WHAT IS EXPECTED: Nothing but the pictures is dropped; write out all the remaining data below exactly.

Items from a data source
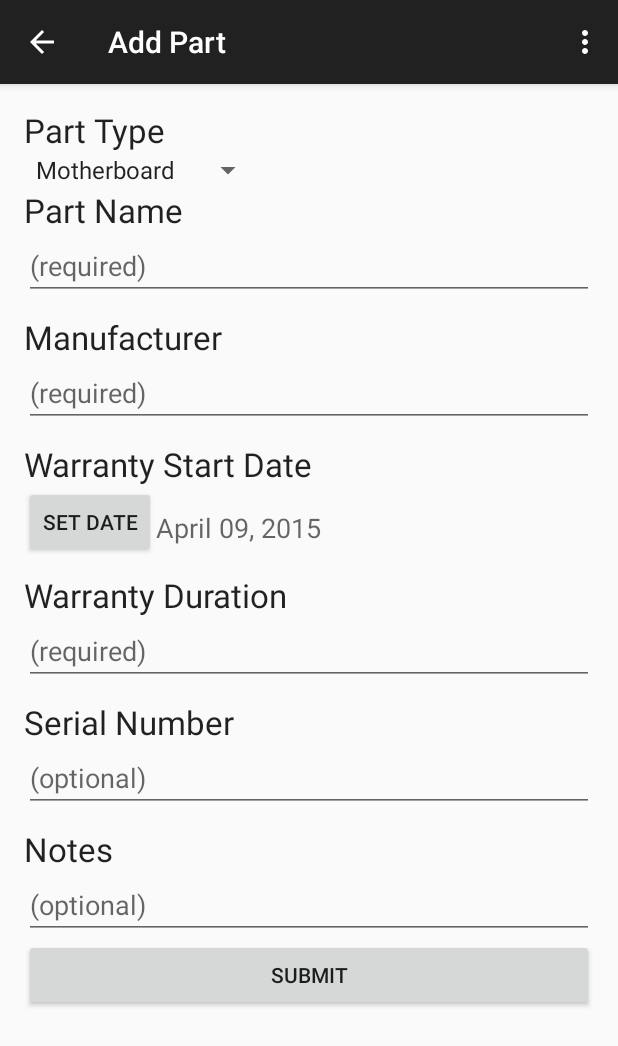
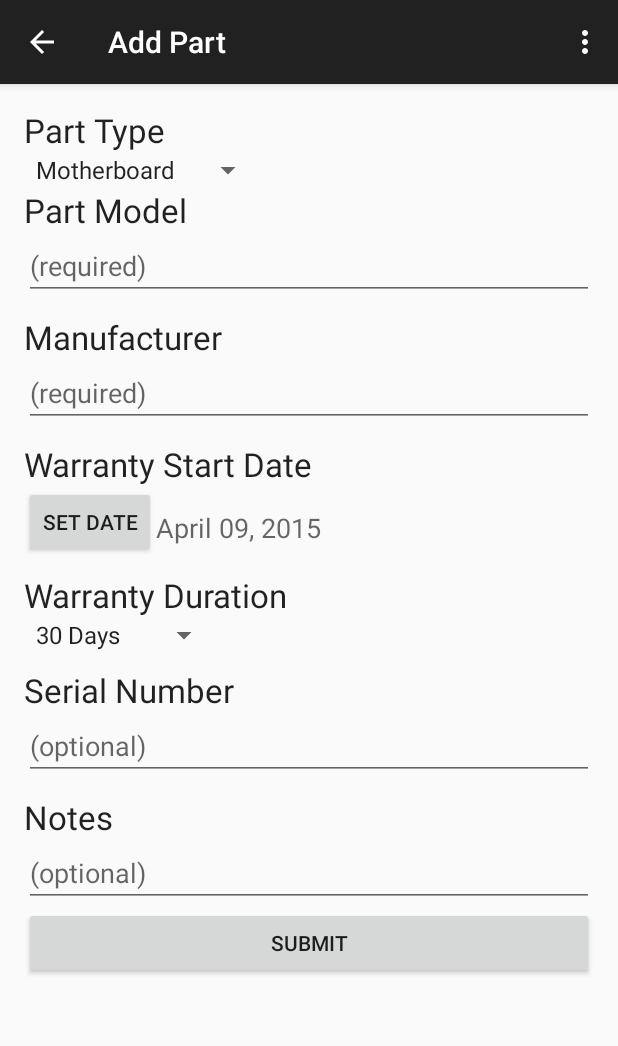
Before and after one commit to Wojonatior/PCPartPlanner, an Android app: the AddPartActivity screen opened directly, with no data from a screen before it, on a phone screen of 412 x 824 dp. Shown: the top 1046 px of the screen. Run offline under Robolectric (Android 15) with nearby library versions, the phone set to English and light mode, and no system bars.

Commit message:
Updated Warranty Duration to Spinner Type
Also added new icon

```diff
--- a/app/src/main/java/cse202/jarekwojo/pcpartplanner/AddPartActivity.java
+++ b/app/src/main/java/cse202/jarekwojo/pcpartplanner/AddPartActivity.java
@@ -40,13 +40,29 @@ public class AddPartActivity extends ActionBarActivity {
         "Custom"
     };
 
+    String[] warrantyDurations = new String[] {
+            "30 Days",
+            "60 Days",
+            "3 Months",
+            "6 Months",
+            "9 Months",
+            "1 Year",
+            "2 Years",
+            "3 Years",
+            "5 Years",
+            "7 Years",
+            "10 Years",
+            "Lifetime",
+            "Other"
+    };
+
     @Override
     protected void onCreate(Bundle savedInstanceState) {
         super.onCreate(savedInstanceState);
         setContentView(R.layout.activity_add_part);
 
         getSupportActionBar().setDisplayHomeAsUpEnabled(true);
-        //Reference and setup spinner adapter
+        //Reference and setup partTypes spinner adapter
         final Spinner partTypeSpinner = (Spinner) findViewById(R.id.partTypeSpinner);
         ArrayAdapter<String> typeSpinnerAdapter = new ArrayAdapter<String>(
                 AddPartActivity.this,
@@ -54,6 +70,13 @@ public class AddPartActivity extends ActionBarActivity {
                 partTypes);
         typeSpinnerAdapter.setDropDownViewResource(android.R.layout.simple_spinner_dropdown_item);
         partTypeSpinner.setAdapter(typeSpinnerAdapter);
+
+        final Spinner warrantyDurationSpinner = (Spinner) findViewById(R.id.warrantyDurationSpinner);
+        ArrayAdapter<String> durationSpinnerAdapter = new ArrayAdapter<String>(
+                AddPartActivity.this,
+                android.R.layout.simple_spinner_item,
+                warrantyDurations);
+        warrantyDurationSpinner.setAdapter(durationSpinnerAdapter);
 
         //Set default date if necessary
         if(mDate == null){
@@ -76,7 +99,6 @@ public class AddPartActivity extends ActionBarActivity {
         //Reference nameTextView
         final TextView nameTextView = (TextView) findViewById(R.id.addPart_PartName);
         final TextView mfgTextView = (TextView) findViewById(R.id.addPart_ManufacturerName);
-        final TextView durTextView = (TextView) findViewById(R.id.addPart_warrantyDuration);
         final TextView serialTextView = (TextView) findViewById(R.id.addPart_SerialNumber);
         final TextView notesTextView = (TextView) findViewById(R.id.addPart_Notes);
         //Reference SubmitButton & on click functionality
@@ -89,14 +111,12 @@ public class AddPartActivity extends ActionBarActivity {
                     Toast.makeText(getApplicationContext(), "Must enter a part name.", Toast.LENGTH_SHORT).show();
                 } else if(mfgTextView.getText().toString().isEmpty()) {
                     Toast.makeText(getApplicationContext(), "Must enter a manufacturer.", Toast.LENGTH_SHORT).show();
-                } else if(durTextView.getText().toString().isEmpty()) {
-                    Toast.makeText(getApplicationContext(), "Must enter a warranty duration.", Toast.LENGTH_SHORT).show();
                 }else {
                     //Assign user input to variables
                     String name = nameTextView.getText().toString();
                     String type = (String) partTypeSpinner.getSelectedItem();
                     String manufacturer = mfgTextView.getText().toString();
-                    String duration = durTextView.getText().toString();
+                    String duration = (String) warrantyDurationSpinner.getSelectedItem();
                     String serial = serialTextView.getText().toString();
                     String notes = notesTextView.getText().toString();
                     //Declare and package AddPartActivity return intent (on Activity Result)
--- a/app/src/main/java/cse202/jarekwojo/pcpartplanner/MainActivity.java
+++ b/app/src/main/java/cse202/jarekwojo/pcpartplanner/MainActivity.java
@@ -165,10 +165,10 @@ public class MainActivity extends ActionBarActivity {
             while((name = reader.readLine()) != null){
                 type = reader.readLine();
                 date = Part.FORMAT.parse(reader.readLine());
-                mAdapter.add(new Part(name,type,date,manufacturer,duration,serial,notes));
                 manufacturer = reader.readLine();
                 duration = reader.readLine();
                 notes = reader.readLine();
+                mAdapter.add(new Part(name,type,date,manufacturer,duration,serial,notes));
             }
         }catch(FileNotFoundException fnf){
             fnf.printStackTrace();
--- a/app/src/main/res/layout/activity_add_part.xml
+++ b/app/src/main/res/layout/activity_add_part.xml
@@ -47,7 +47,7 @@
                 android:layout_width="wrap_content"
                 android:layout_height="wrap_content"
                 android:textAppearance="?android:attr/textAppearanceLarge"
-                android:text="Part Name"
+                android:text="Part Model"
                 android:id="@+id/partNameLabel"
                 android:layout_alignParentEnd="false"
                 android:layout_alignParentRight="false"
@@ -127,13 +127,15 @@
                 android:layout_below="@+id/datePickerButton"
                 android:layout_marginTop="10dp" />
 
-            <EditText
-                android:layout_width="match_parent"
+            <Spinner
+                android:layout_width="wrap_content"
                 android:layout_height="wrap_content"
-                android:id="@+id/addPart_warrantyDuration"
-                android:hint="(required)"
+                android:id="@+id/warrantyDurationSpinner"
                 android:layout_below="@+id/warrantyDurationLabel"
-                android:singleLine="true" />
+                android:layout_alignParentLeft="true"
+                android:layout_alignParentStart="true"
+                android:focusable="true"
+                android:focusableInTouchMode="true" />
 
             <TextView
                 android:layout_width="wrap_content"
@@ -141,7 +143,7 @@
                 android:textAppearance="?android:attr/textAppearanceLarge"
                 android:text="Serial Number"
                 android:id="@+id/serialLabel"
-                android:layout_below="@+id/addPart_warrantyDuration"
+                android:layout_below="@+id/warrantyDurationSpinner"
                 android:layout_marginTop="10dp" />
 
             <EditText
```
Also changed, not shown: app/src/main/ic_launcher-web.png (added), app/src/main/res/mipmap-hdpi/ic_launcher.png, app/src/main/res/mipmap-mdpi/ic_launcher.png, app/src/main/res/mipmap-xhdpi/ic_launcher.png, app/src/main/res/mipmap-xxhdpi/ic_launcher.png, app/src/main/res/mipmap-xxxhdpi/ic_launcher.png (added).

SOLUTION TO THE EXERCISE:
Before and after one commit to Wojonatior/PCPartPlanner, an Android app: the AddPartActivity screen opened directly, with no data from a screen before it, on a phone screen of 412 x 824 dp. Shown: the top 1046 px of the screen. Run offline under Robolectric (Android 15) with nearby library versions, the phone set to English and light mode, and no system bars.

Commit message:
Updated Warranty Duration to Spinner Type
Also added new icon

```diff
--- a/app/src/main/java/cse202/jarekwojo/pcpartplanner/AddPartActivity.java
+++ b/app/src/main/java/cse202/jarekwojo/pcpartplanner/AddPartActivity.java
@@ -40,13 +40,29 @@ public class AddPartActivity extends ActionBarActivity {
         "Custom"
     };
 
+    String[] warrantyDurations = new String[] {
+            "30 Days",
+            "60 Days",
+            "3 Months",
+            "6 Months",
+            "9 Months",
+            "1 Year",
+            "2 Years",
+            "3 Years",
+            "5 Years",
+            "7 Years",
+            "10 Years",
+            "Lifetime",
+            "Other"
+    };
+
     @Override
     protected void onCreate(Bundle savedInstanceState) {
         super.onCreate(savedInstanceState);
         setContentView(R.layout.activity_add_part);
 
         getSupportActionBar().setDisplayHomeAsUpEnabled(true);
-        //Reference and setup spinner adapter
+        //Reference and setup partTypes spinner adapter
         final Spinner partTypeSpinner = (Spinner) findViewById(R.id.partTypeSpinner);
         ArrayAdapter<String> typeSpinnerAdapter = new ArrayAdapter<String>(
                 AddPartActivity.this,
@@ -54,6 +70,13 @@ public class AddPartActivity extends ActionBarActivity {
                 partTypes);
         typeSpinnerAdapter.setDropDownViewResource(android.R.layout.simple_spinner_dropdown_item);
         partTypeSpinner.setAdapter(typeSpinnerAdapter);
+
+        final Spinner warrantyDurationSpinner = (Spinner) findViewById(R.id.warrantyDurationSpinner);
+        ArrayAdapter<String> durationSpinnerAdapter = new ArrayAdapter<String>(
+                AddPartActivity.this,
+                android.R.layout.simple_spinner_item,
+                warrantyDurations);
+        warrantyDurationSpinner.setAdapter(durationSpinnerAdapter);
 
         //Set default date if necessary
         if(mDate == null){
@@ -76,7 +99,6 @@ public class AddPartActivity extends ActionBarActivity {
         //Reference nameTextView
         final TextView nameTextView = (TextView) findViewById(R.id.addPart_PartName);
         final TextView mfgTextView = (TextView) findViewById(R.id.addPart_ManufacturerName);
-        final TextView durTextView = (TextView) findViewById(R.id.addPart_warrantyDuration);
         final TextView serialTextView = (TextView) findViewById(R.id.addPart_SerialNumber);
         final TextView notesTextView = (TextView) findViewById(R.id.addPart_Notes);
         //Reference SubmitButton & on click functionality
@@ -89,14 +111,12 @@ public class AddPartActivity extends ActionBarActivity {
                     Toast.makeText(getApplicationContext(), "Must enter a part name.", Toast.LENGTH_SHORT).show();
                 } else if(mfgTextView.getText().toString().isEmpty()) {
                     Toast.makeText(getApplicationContext(), "Must enter a manufacturer.", Toast.LENGTH_SHORT).show();
-                } else if(durTextView.getText().toString().isEmpty()) {
-                    Toast.makeText(getApplicationContext(), "Must enter a warranty duration.", Toast.LENGTH_SHORT).show();
                 }else {
                     //Assign user input to variables
                     String name = nameTextView.getText().toString();
                     String type = (String) partTypeSpinner.getSelectedItem();
                     String manufacturer = mfgTextView.getText().toString();
-                    String duration = durTextView.getText().toString();
+                    String duration = (String) warrantyDurationSpinner.getSelectedItem();
                     String serial = serialTextView.getText().toString();
                     String notes = notesTextView.getText().toString();
                     //Declare and package AddPartActivity return intent (on Activity Result)
--- a/app/src/main/java/cse202/jarekwojo/pcpartplanner/MainActivity.java
+++ b/app/src/main/java/cse202/jarekwojo/pcpartplanner/MainActivity.java
@@ -165,10 +165,10 @@ public class MainActivity extends ActionBarActivity {
             while((name = reader.readLine()) != null){
                 type = reader.readLine();
                 date = Part.FORMAT.parse(reader.readLine());
-                mAdapter.add(new Part(name,type,date,manufacturer,duration,serial,notes));
                 manufacturer = reader.readLine();
                 duration = reader.readLine();
                 notes = reader.readLine();
+                mAdapter.add(new Part(name,type,date,manufacturer,duration,serial,notes));
             }
         }catch(FileNotFoundException fnf){
             fnf.printStackTrace();
--- a/app/src/main/res/layout/activity_add_part.xml
+++ b/app/src/main/res/layout/activity_add_part.xml
@@ -47,7 +47,7 @@
                 android:layout_width="wrap_content"
                 android:layout_height="wrap_content"
                 android:textAppearance="?android:attr/textAppearanceLarge"
-                android:text="Part Name"
+                android:text="Part Model"
                 android:id="@+id/partNameLabel"
                 android:layout_alignParentEnd="false"
                 android:layout_alignParentRight="false"
@@ -127,13 +127,15 @@
                 android:layout_below="@+id/datePickerButton"
                 android:layout_marginTop="10dp" />
 
-            <EditText
-                android:layout_width="match_parent"
+            <Spinner
+                android:layout_width="wrap_content"
                 android:layout_height="wrap_content"
-                android:id="@+id/addPart_warrantyDuration"
-                android:hint="(required)"
+                android:id="@+id/warrantyDurationSpinner"
                 android:layout_below="@+id/warrantyDurationLabel"
-                android:singleLine="true" />
+                android:layout_alignParentLeft="true"
+                android:layout_alignParentStart="true"
+                android:focusable="true"
+                android:focusableInTouchMode="true" />
 
             <TextView
                 android:layout_width="wrap_content"
@@ -141,7 +143,7 @@
                 android:textAppearance="?android:attr/textAppearanceLarge"
                 android:text="Serial Number"
                 android:id="@+id/serialLabel"
-                android:layout_below="@+id/addPart_warrantyDuration"
+                android:layout_below="@+id/warrantyDurationSpinner"
                 android:layout_marginTop="10dp" />
 
             <EditText
```
Also changed, not shown: app/src/main/ic_launcher-web.png (added), app/src/main/res/mipmap-hdpi/ic_launcher.png, app/src/main/res/mipmap-mdpi/ic_launcher.png, app/src/main/res/mipmap-xhdpi/ic_launcher.png, app/src/main/res/mipmap-xxhdpi/ic_launcher.png, app/src/main/res/mipmap-xxxhdpi/ic_launcher.png (added).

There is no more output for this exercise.